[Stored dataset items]
_ _ _ _ _ _ _

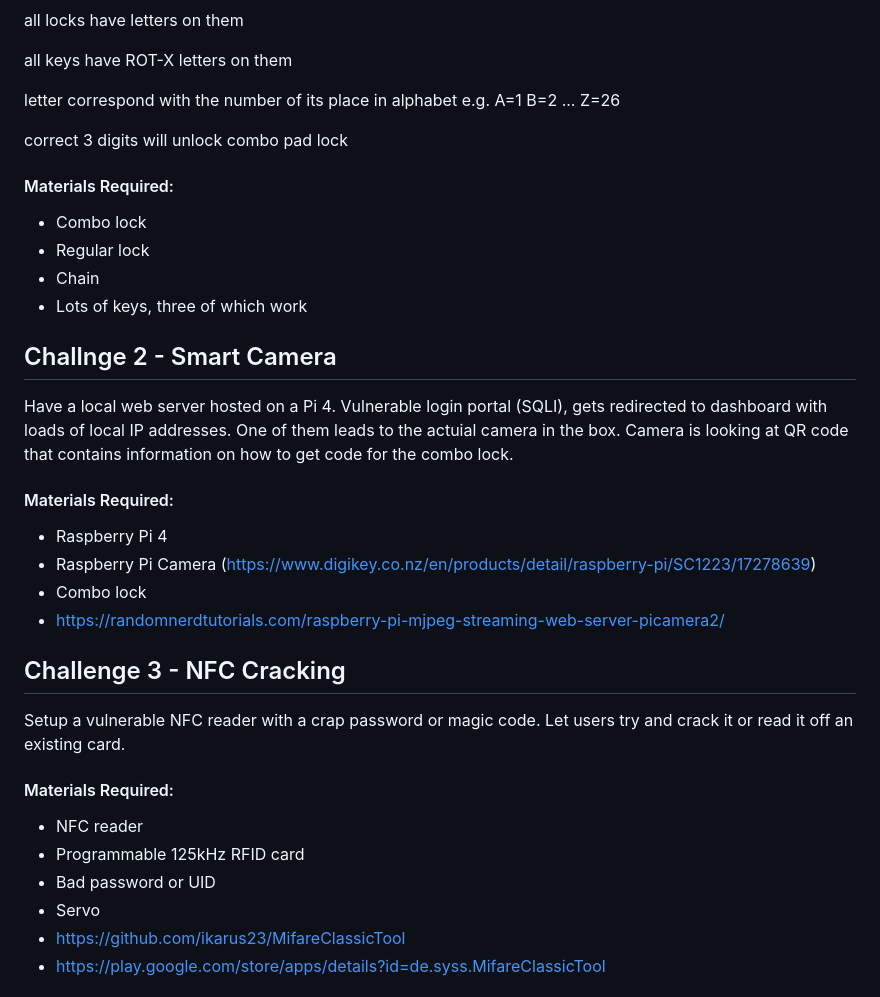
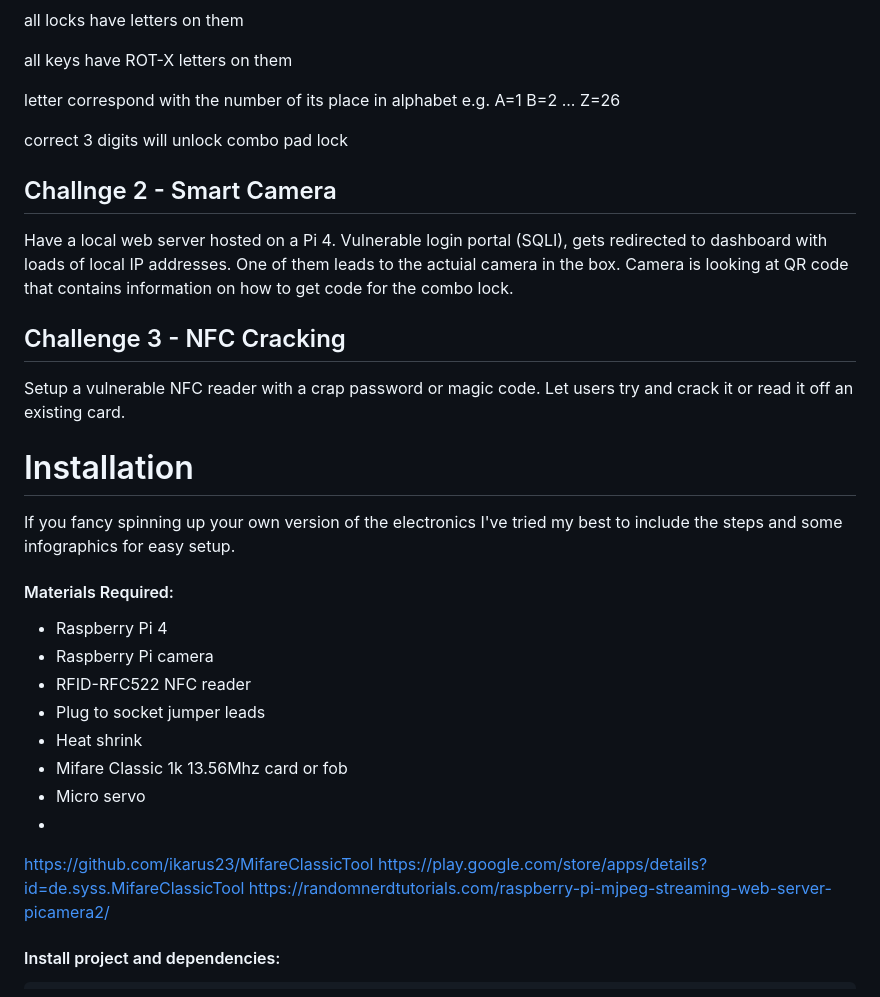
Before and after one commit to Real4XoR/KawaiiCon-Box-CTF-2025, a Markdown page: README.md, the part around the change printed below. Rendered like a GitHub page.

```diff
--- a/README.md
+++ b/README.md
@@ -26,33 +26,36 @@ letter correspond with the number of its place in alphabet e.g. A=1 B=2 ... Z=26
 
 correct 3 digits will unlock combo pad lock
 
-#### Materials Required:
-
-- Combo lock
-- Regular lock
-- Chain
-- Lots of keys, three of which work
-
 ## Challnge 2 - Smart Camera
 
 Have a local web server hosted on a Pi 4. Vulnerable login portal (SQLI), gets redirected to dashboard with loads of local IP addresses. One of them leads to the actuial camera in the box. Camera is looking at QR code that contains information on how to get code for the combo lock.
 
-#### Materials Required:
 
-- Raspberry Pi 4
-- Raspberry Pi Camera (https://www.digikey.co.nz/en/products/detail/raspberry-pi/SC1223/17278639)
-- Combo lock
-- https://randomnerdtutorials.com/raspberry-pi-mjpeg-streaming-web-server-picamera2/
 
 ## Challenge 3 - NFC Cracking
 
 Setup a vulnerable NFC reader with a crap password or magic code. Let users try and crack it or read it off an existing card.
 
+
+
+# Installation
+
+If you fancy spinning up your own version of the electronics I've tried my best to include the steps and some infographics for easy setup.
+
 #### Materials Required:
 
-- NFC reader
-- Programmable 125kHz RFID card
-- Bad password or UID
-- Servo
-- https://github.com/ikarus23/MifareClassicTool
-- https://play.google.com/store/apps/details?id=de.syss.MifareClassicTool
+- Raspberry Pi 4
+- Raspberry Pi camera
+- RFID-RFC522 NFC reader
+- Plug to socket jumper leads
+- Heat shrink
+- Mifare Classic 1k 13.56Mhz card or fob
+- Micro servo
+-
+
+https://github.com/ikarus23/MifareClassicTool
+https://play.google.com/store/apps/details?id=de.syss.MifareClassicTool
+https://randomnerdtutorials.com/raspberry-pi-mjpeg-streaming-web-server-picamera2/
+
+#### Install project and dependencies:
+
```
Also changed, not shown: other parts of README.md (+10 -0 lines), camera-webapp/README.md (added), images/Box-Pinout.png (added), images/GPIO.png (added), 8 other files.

_ _ _ _ _ _ _

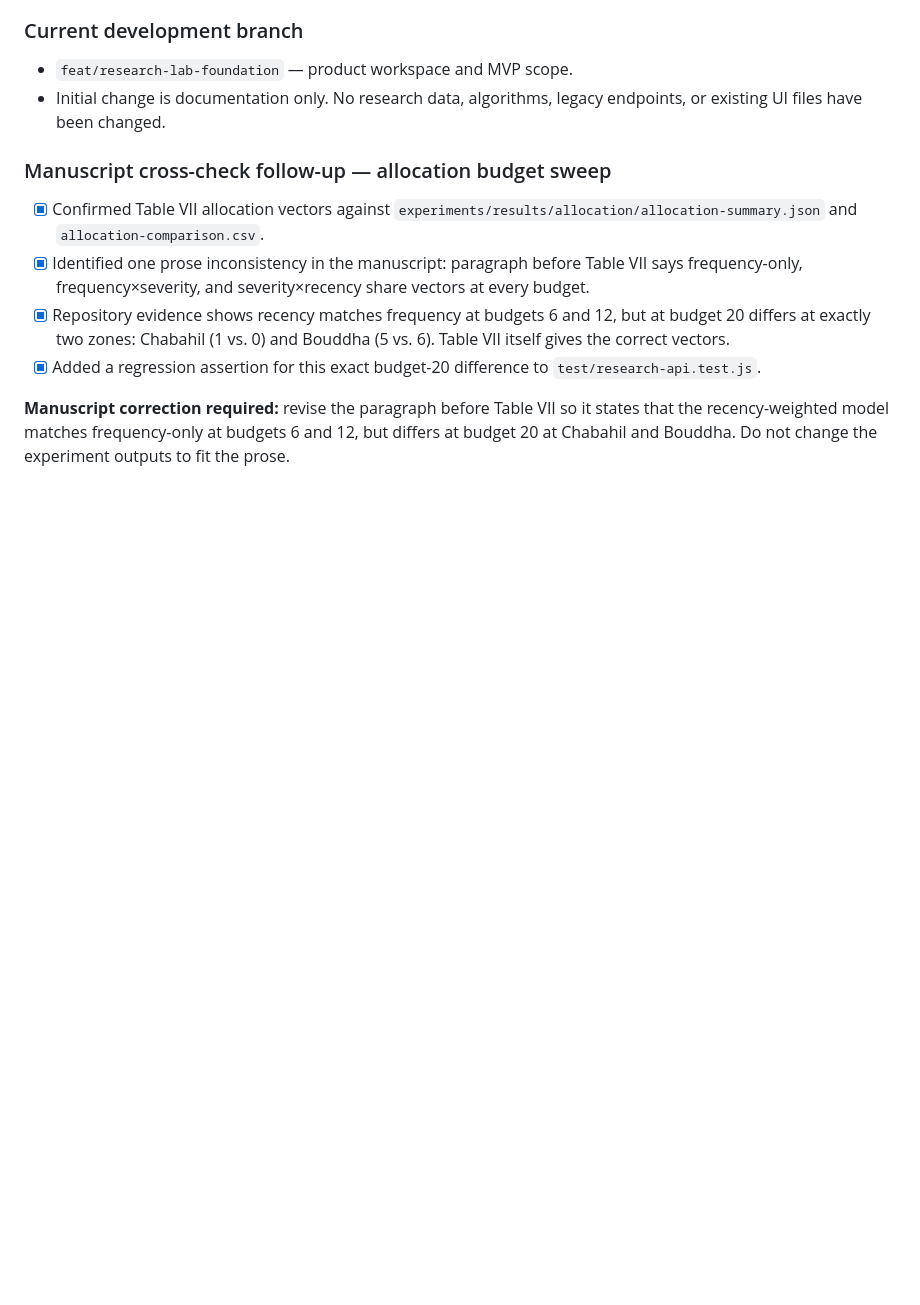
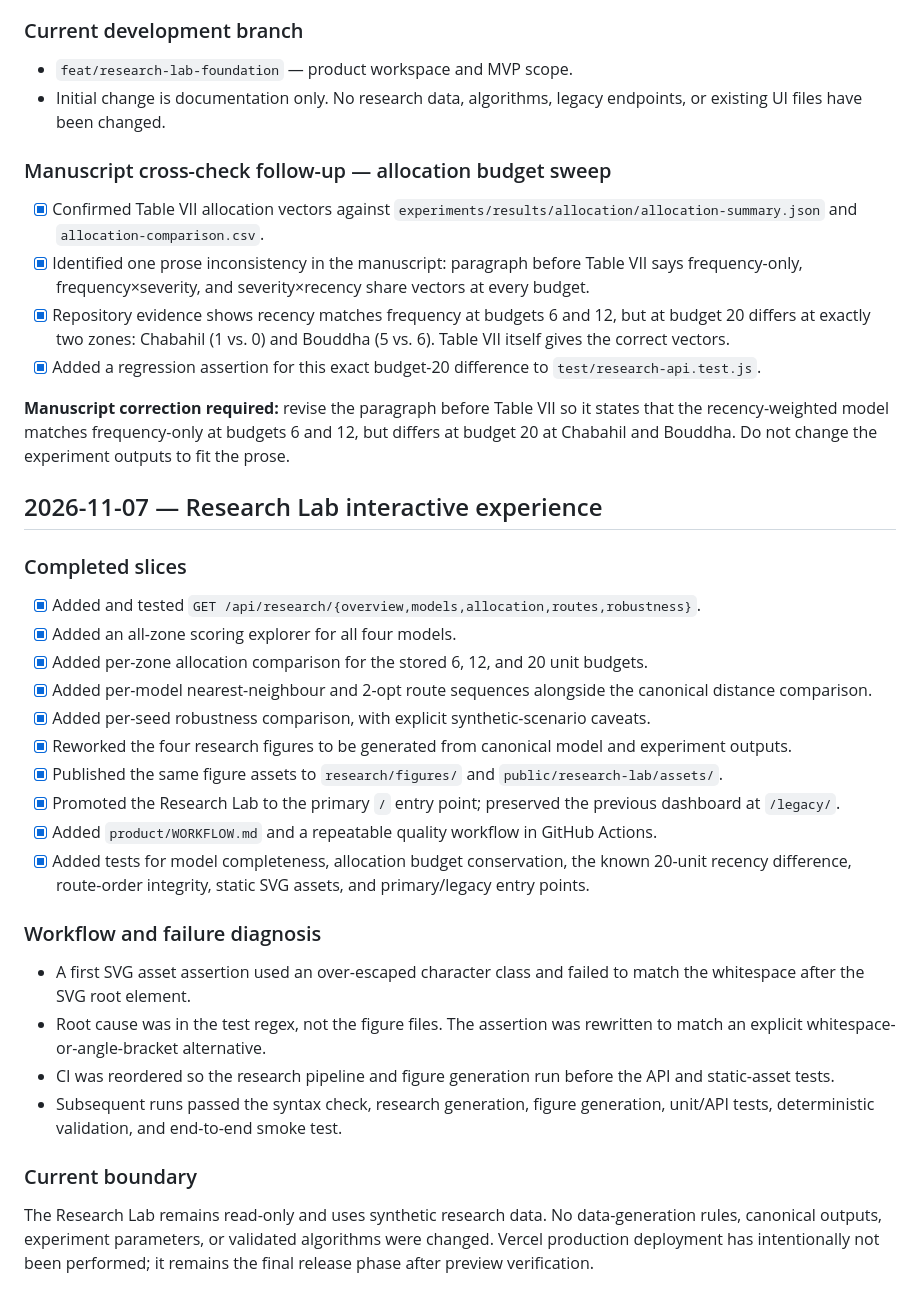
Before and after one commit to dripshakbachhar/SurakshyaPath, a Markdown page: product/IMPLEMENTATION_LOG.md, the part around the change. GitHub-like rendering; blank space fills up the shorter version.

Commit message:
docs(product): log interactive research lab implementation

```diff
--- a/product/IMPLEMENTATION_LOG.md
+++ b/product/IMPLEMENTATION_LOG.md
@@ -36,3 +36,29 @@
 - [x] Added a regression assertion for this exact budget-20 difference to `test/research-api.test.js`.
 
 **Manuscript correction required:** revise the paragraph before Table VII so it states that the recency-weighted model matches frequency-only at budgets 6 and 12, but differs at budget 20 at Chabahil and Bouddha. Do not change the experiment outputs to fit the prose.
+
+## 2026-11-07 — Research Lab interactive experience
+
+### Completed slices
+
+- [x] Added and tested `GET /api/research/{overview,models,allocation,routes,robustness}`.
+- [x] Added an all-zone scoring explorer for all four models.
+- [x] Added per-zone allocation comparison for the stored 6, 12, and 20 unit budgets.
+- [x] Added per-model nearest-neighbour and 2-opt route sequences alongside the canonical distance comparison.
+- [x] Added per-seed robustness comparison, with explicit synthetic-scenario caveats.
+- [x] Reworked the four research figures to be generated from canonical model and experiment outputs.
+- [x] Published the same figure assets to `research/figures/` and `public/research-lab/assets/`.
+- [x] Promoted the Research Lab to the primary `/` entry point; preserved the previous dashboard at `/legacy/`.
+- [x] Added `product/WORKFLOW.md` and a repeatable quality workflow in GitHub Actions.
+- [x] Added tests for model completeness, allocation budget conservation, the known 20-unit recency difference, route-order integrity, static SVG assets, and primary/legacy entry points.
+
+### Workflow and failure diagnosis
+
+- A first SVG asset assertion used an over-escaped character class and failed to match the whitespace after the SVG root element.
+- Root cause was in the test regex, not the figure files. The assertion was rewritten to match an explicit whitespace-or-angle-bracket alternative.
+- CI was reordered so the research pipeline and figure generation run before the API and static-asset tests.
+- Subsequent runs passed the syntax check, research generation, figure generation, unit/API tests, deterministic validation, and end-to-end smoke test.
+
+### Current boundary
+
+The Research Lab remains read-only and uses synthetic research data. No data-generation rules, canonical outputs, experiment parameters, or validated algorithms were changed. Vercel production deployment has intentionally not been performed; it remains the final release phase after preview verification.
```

_ _ _ _ _ _ _

→ **WHAT THIS TASK INVOLVES**
Among the lines above, which contain the word "README"? Copy every one.

→ **TASK SOLUTION**
Before and after one commit to Real4XoR/KawaiiCon-Box-CTF-2025, a Markdown page: README.md, the part around the change printed below. Rendered like a GitHub page.
--- a/README.md
+++ b/README.md
Also changed, not shown: other parts of README.md (+10 -0 lines), camera-webapp/README.md (added), images/Box-Pinout.png (added), images/GPIO.png (added), 8 other files.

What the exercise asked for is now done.